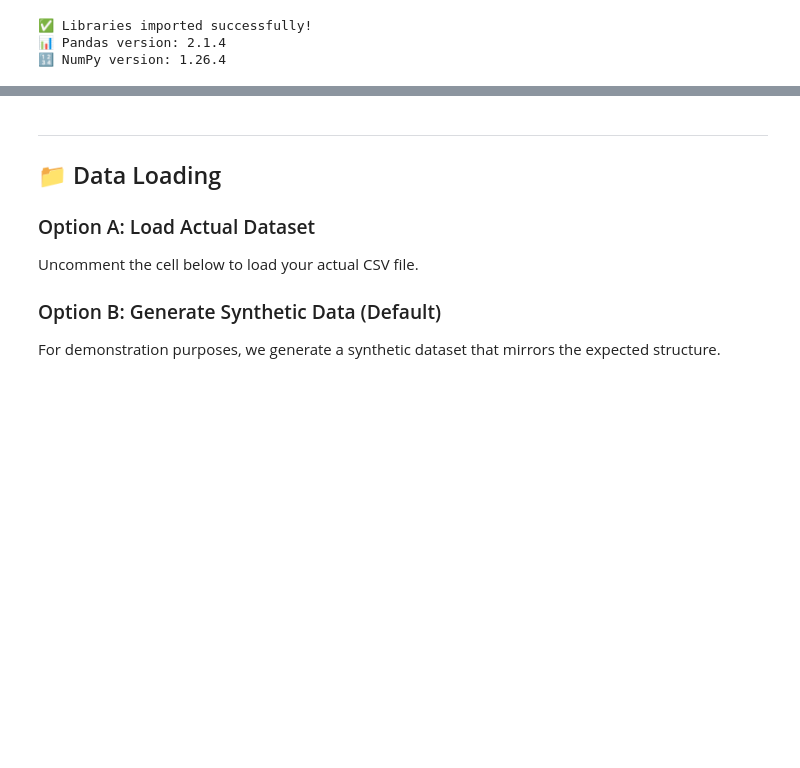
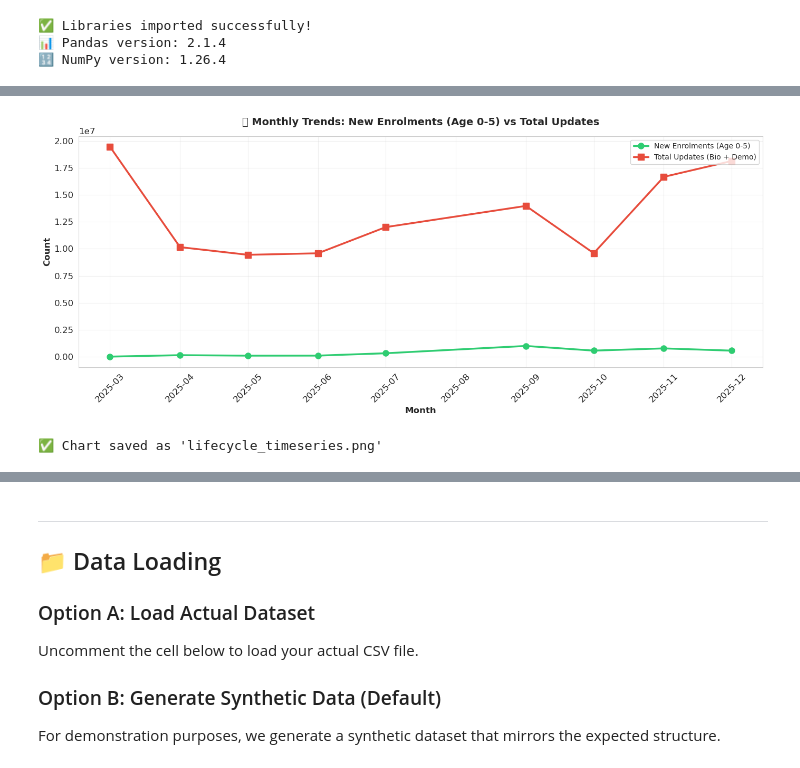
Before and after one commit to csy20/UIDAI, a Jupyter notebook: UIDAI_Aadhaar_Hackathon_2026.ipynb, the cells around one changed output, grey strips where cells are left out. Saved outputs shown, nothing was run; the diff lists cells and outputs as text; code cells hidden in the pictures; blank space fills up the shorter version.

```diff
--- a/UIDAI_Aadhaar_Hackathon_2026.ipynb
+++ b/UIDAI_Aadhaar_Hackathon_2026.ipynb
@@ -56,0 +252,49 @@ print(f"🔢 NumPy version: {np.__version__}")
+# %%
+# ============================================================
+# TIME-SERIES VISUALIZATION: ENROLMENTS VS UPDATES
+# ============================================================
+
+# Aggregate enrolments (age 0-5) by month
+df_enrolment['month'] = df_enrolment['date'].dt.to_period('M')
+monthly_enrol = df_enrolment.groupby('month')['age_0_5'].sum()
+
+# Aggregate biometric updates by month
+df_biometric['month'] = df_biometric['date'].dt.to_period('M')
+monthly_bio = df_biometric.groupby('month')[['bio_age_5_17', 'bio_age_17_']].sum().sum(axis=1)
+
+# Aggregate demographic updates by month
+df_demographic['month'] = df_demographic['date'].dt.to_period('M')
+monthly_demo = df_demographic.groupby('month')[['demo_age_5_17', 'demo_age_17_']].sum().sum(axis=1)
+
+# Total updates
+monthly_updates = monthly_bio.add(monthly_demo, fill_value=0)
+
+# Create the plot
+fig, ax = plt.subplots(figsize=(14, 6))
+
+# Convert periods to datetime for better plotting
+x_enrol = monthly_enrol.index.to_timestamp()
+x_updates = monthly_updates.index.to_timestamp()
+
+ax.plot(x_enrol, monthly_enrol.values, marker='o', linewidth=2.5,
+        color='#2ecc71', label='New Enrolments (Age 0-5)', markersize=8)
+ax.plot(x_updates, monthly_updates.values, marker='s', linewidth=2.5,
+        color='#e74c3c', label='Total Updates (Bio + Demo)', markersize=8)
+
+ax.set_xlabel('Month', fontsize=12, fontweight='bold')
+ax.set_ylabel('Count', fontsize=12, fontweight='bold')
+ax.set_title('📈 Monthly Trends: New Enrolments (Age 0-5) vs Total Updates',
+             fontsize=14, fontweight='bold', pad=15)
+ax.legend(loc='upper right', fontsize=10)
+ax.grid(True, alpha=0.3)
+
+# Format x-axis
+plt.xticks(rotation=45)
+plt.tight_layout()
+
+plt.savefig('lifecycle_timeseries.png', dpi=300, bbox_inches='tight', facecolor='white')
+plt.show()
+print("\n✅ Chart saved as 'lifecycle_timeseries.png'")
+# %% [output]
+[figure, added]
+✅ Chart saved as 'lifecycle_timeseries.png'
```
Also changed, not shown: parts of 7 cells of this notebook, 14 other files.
* * * *
## WHAT YOU ARE ASKED TO DO
Could you print all of the entries exactly, skipping the images?

## REPLY TO THE EXERCISE
Before and after one commit to csy20/UIDAI, a Jupyter notebook: UIDAI_Aadhaar_Hackathon_2026.ipynb, the cells around one changed output, grey strips where cells are left out. Saved outputs shown, nothing was run; the diff lists cells and outputs as text; code cells hidden in the pictures; blank space fills up the shorter version.

```diff
--- a/UIDAI_Aadhaar_Hackathon_2026.ipynb
+++ b/UIDAI_Aadhaar_Hackathon_2026.ipynb
@@ -56,0 +252,49 @@ print(f"🔢 NumPy version: {np.__version__}")
+# %%
+# ============================================================
+# TIME-SERIES VISUALIZATION: ENROLMENTS VS UPDATES
+# ============================================================
+
+# Aggregate enrolments (age 0-5) by month
+df_enrolment['month'] = df_enrolment['date'].dt.to_period('M')
+monthly_enrol = df_enrolment.groupby('month')['age_0_5'].sum()
+
+# Aggregate biometric updates by month
+df_biometric['month'] = df_biometric['date'].dt.to_period('M')
+monthly_bio = df_biometric.groupby('month')[['bio_age_5_17', 'bio_age_17_']].sum().sum(axis=1)
+
+# Aggregate demographic updates by month
+df_demographic['month'] = df_demographic['date'].dt.to_period('M')
+monthly_demo = df_demographic.groupby('month')[['demo_age_5_17', 'demo_age_17_']].sum().sum(axis=1)
+
+# Total updates
+monthly_updates = monthly_bio.add(monthly_demo, fill_value=0)
+
+# Create the plot
+fig, ax = plt.subplots(figsize=(14, 6))
+
+# Convert periods to datetime for better plotting
+x_enrol = monthly_enrol.index.to_timestamp()
+x_updates = monthly_updates.index.to_timestamp()
+
+ax.plot(x_enrol, monthly_enrol.values, marker='o', linewidth=2.5,
+        color='#2ecc71', label='New Enrolments (Age 0-5)', markersize=8)
+ax.plot(x_updates, monthly_updates.values, marker='s', linewidth=2.5,
+        color='#e74c3c', label='Total Updates (Bio + Demo)', markersize=8)
+
+ax.set_xlabel('Month', fontsize=12, fontweight='bold')
+ax.set_ylabel('Count', fontsize=12, fontweight='bold')
+ax.set_title('📈 Monthly Trends: New Enrolments (Age 0-5) vs Total Updates',
+             fontsize=14, fontweight='bold', pad=15)
+ax.legend(loc='upper right', fontsize=10)
+ax.grid(True, alpha=0.3)
+
+# Format x-axis
+plt.xticks(rotation=45)
+plt.tight_layout()
+
+plt.savefig('lifecycle_timeseries.png', dpi=300, bbox_inches='tight', facecolor='white')
+plt.show()
+print("\n✅ Chart saved as 'lifecycle_timeseries.png'")
+# %% [output]
+[figure, added]
+✅ Chart saved as 'lifecycle_timeseries.png'
```
Also changed, not shown: parts of 7 cells of this notebook, 14 other files.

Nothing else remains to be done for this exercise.